Chloe TuttleWilliamston, North Carolina, United States
Big Mill Bed & Breafkast
There’s something really special about running my bed and breakfast on the family farm in the house where I was born. Who gets to do that!?! I meet the most interesting people from all over the world and I also have a fantastic community of other innkeepers that motivate and inspire me.
I’ve run the Big Mill Inn since 1995. It’s fun and rewarding. Some of my favorite parts of the job are experimenting with new menus, photography and creating new marketing ideas.
I’ve had a varied career path. Immediately prior to becoming an innkeeper, I was marketing and public relations director at a small hospital. Before that I was a cook and first mate on a private sailboat that sailed from Maine to Guadeloupe. And growing up on a farm, all this means I can fix most anything.
I am an adventurer, an artist, a sailor, a farmer and an environmentalist. And I have my dream job of owning a B&B.
When I was in college, I traveled a lot and stayed in B&Bs. From that experience, I knew running a B&B would be my dream job. So, when I inherited the family farm, it was a no-brainer what I would do.
I live in the swamps of North Carolina and when I started, everyone said to me, “Who in the world will come to this place?” But I have guests from all over the world. They come to this peaceful part of the Carolina countryside to escape the hustle of the city. I’ve created a sanctuary that people seek out. And you can too!
I work from home. In fact, I must live here for the business to be a bed and breakfast. It’s a gorgeous place. I couldn’t imagine living anywhere else.
I will show you the good parts and the bad. What you give up in freedom and income, you more than make up for in quality of life. If you love people, you will love being an innkeeper.
Although I work seven days a week, I find time to do the things I love. I have a few employees to help with yard work, housekeeping and home repairs. At first I tried to do it all, but once I got help, my business really improved.
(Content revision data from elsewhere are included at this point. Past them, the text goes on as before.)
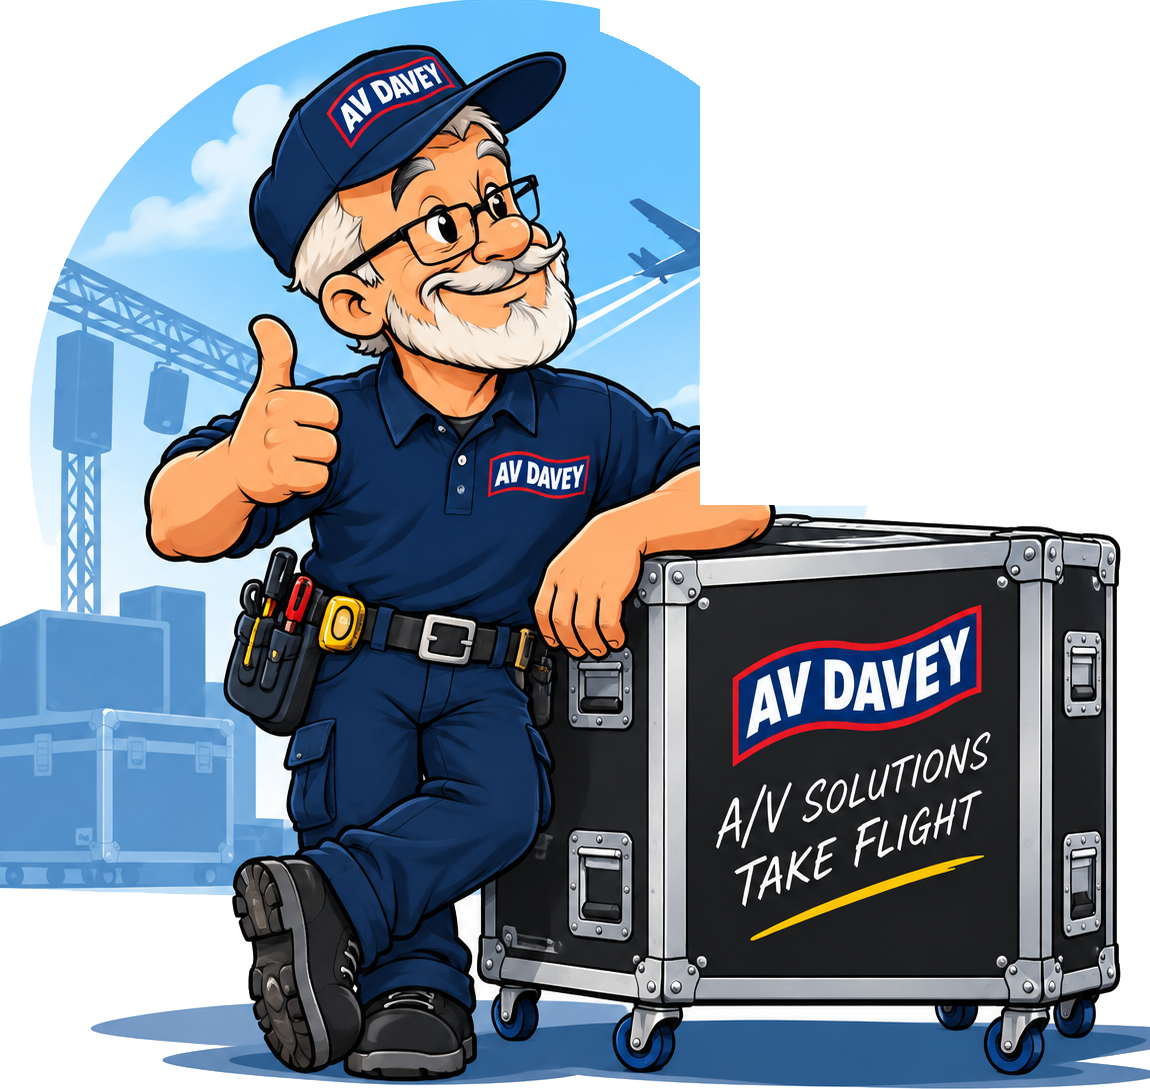
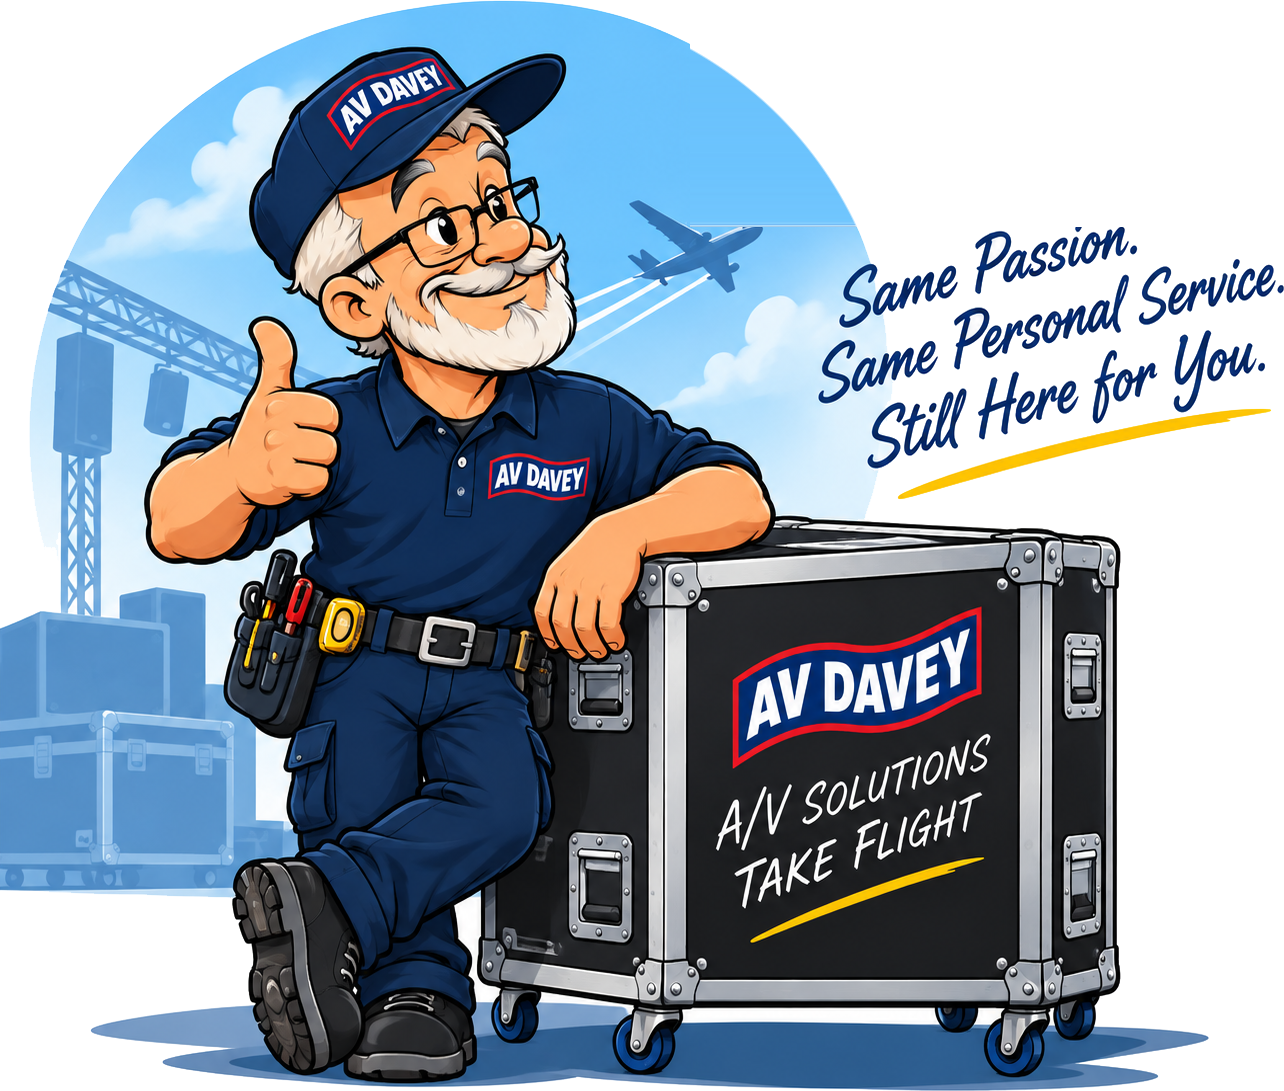
feat: update hero component image alt text and dimensions\n\nUpdated image alt text and changed dimensions for better clarity and fit.

diff --git a/components/site/hero.tsx b/components/site/hero.tsx
@@ -50,11 +50,11 @@ export function Hero() {
         <div className="relative flex min-w-0 items-end justify-center lg:col-span-6 lg:justify-end lg:pr-4">
           <Image
             src="/images/davey-caricature.png"
-            alt="Cartoon illustration of Davey Katz in an A/V DAVEY cap and polo giving a thumbs up while leaning on a branded road case"
-            width={1150}
-            height={1089}
+            alt="Cartoon illustration of Davey Katz giving a thumbs up while leaning on an A/V DAVEY road case, with the words: Same passion. Same personal service. Still here for you."
+            width={1284}
+            height={1091}
             priority
-            className="pointer-events-none relative z-30 w-full max-w-[340px] drop-shadow-xl sm:max-w-[420px] lg:mb-2 lg:max-w-[400px] xl:max-w-[470px]"
+            className="pointer-events-none relative z-30 w-full max-w-[360px] drop-shadow-xl sm:max-w-[460px] lg:mb-2 lg:max-w-[480px] xl:max-w-[560px]"
           />
         </div>
       </div>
My guests want to interact with me, not see me running around with soap and a bucket.
My first year, my gross income was $25,000 and that was considered good for a first year. That was before the internet came on strong. Now we have 65-70% occupancy and are as busy as we can be.
One of my specialties is helping aspiring innkeepers who want to start a B&B from scratch. I also have a knack for internet marketing, dealing with media, taking photos of the business, food, blogging and connecting the area and community with my business. I know how to network and enjoy its benefits.